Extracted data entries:
□ □ □

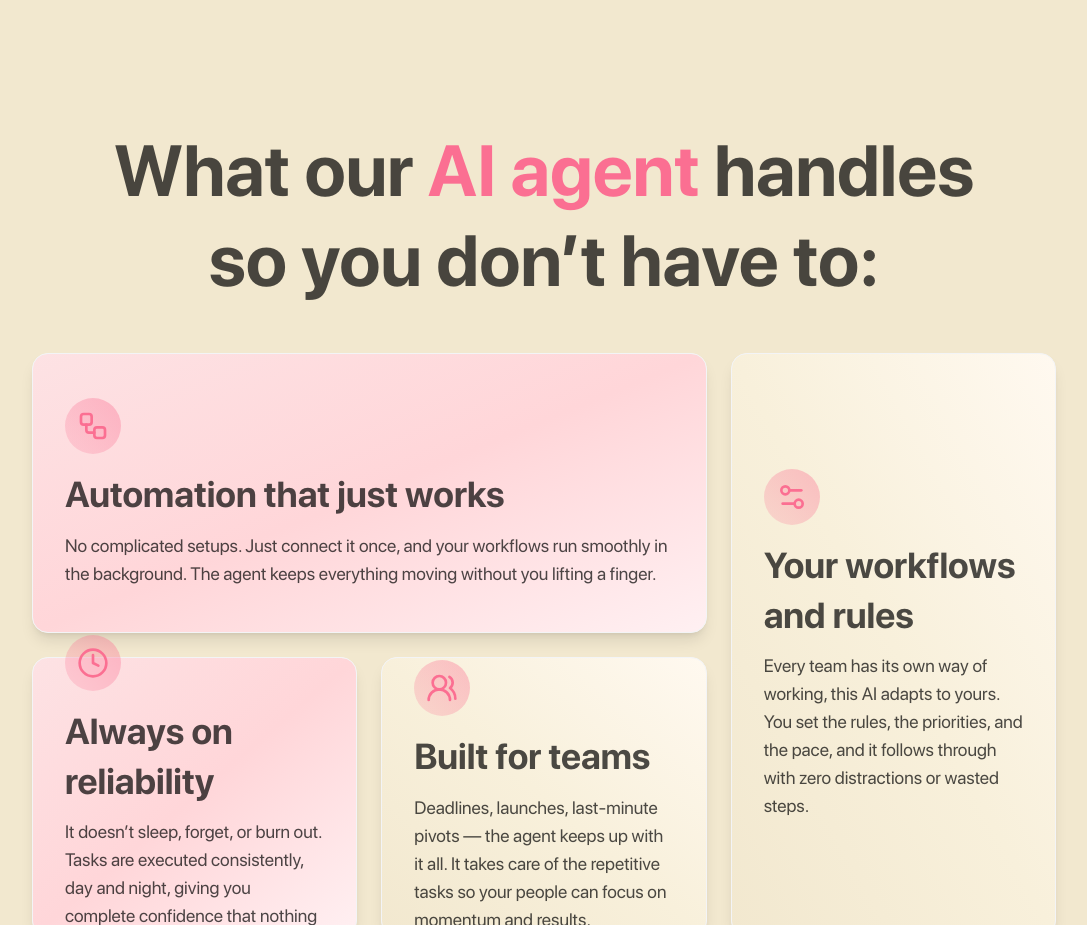
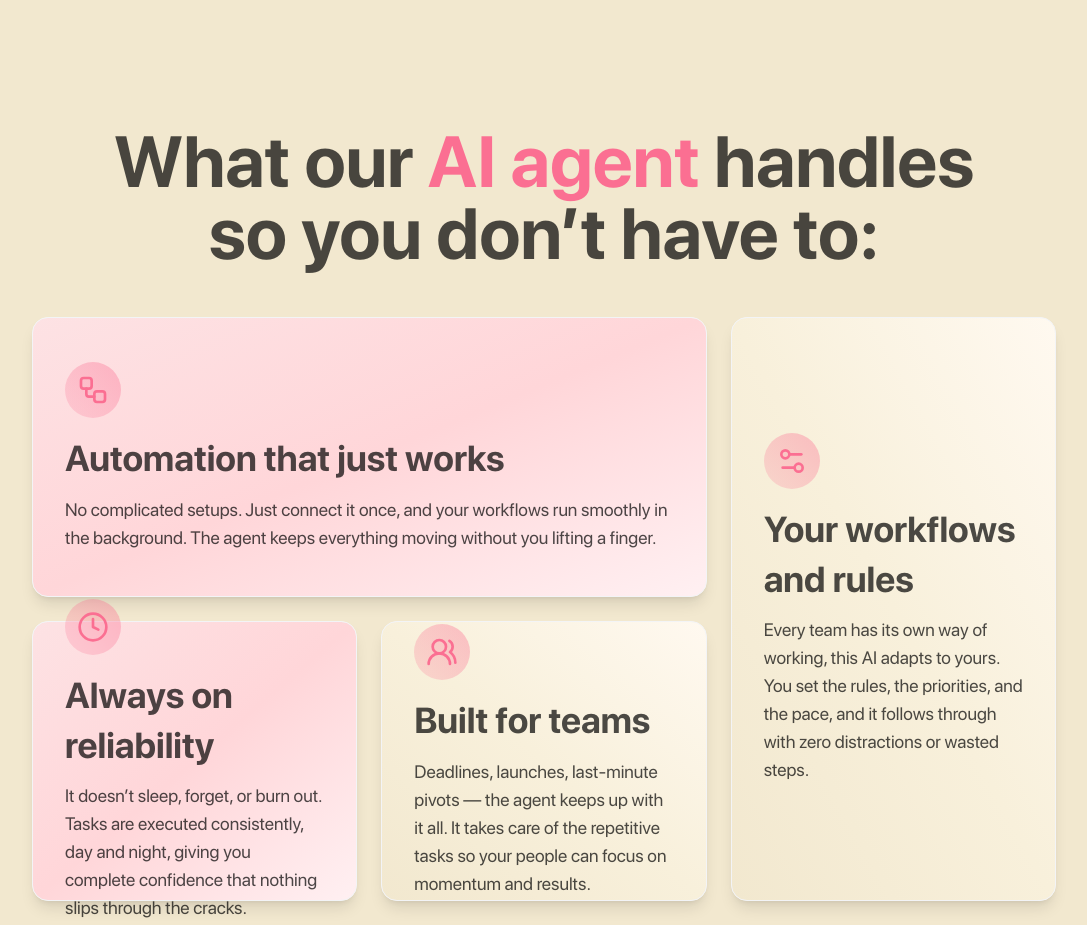
Before and after one commit to FahadBinQaiser/Parallax, a React (Vite) app: page / in a window 1280 px wide. Shown: the part 4280-5205 px from the top of the page, without its empty margins (96-1183 px from the left). Built offline with nearby package versions, Linux system fonts and the light colour scheme.

Commit message:
leading tight remove

```diff
--- a/src/components/FeatureSection/FeatureSection.jsx
+++ b/src/components/FeatureSection/FeatureSection.jsx
@@ -33,7 +33,7 @@ export default function FeaturesSection() {
   return (
     <section className="text-[#000000]/70 py-20 px-6 xl:px-0">
       <div className="max-w-5xl mx-auto space-y-12">
-        <h2 className="text-4xl sm:text-5xl md:text-6xl lg:text-7xl font-bold leading-tight text-balance text-center">
+        <h2 className="text-4xl sm:text-5xl md:text-6xl lg:text-7xl font-bold text-balance text-center">
           What our <span className="text-[#FB6F92]">AI agent</span> handles
           <br /> so you don’t have to:
         </h2>
```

□ □ □

## Action item
Could you copy the data above exactly, leaving the pictures out?

## Solution below
Before and after one commit to FahadBinQaiser/Parallax, a React (Vite) app: page / in a window 1280 px wide. Shown: the part 4280-5205 px from the top of the page, without its empty margins (96-1183 px from the left). Built offline with nearby package versions, Linux system fonts and the light colour scheme.

Commit message:
leading tight remove

```diff
--- a/src/components/FeatureSection/FeatureSection.jsx
+++ b/src/components/FeatureSection/FeatureSection.jsx
@@ -33,7 +33,7 @@ export default function FeaturesSection() {
   return (
     <section className="text-[#000000]/70 py-20 px-6 xl:px-0">
       <div className="max-w-5xl mx-auto space-y-12">
-        <h2 className="text-4xl sm:text-5xl md:text-6xl lg:text-7xl font-bold leading-tight text-balance text-center">
+        <h2 className="text-4xl sm:text-5xl md:text-6xl lg:text-7xl font-bold text-balance text-center">
           What our <span className="text-[#FB6F92]">AI agent</span> handles
           <br /> so you don’t have to:
         </h2>
```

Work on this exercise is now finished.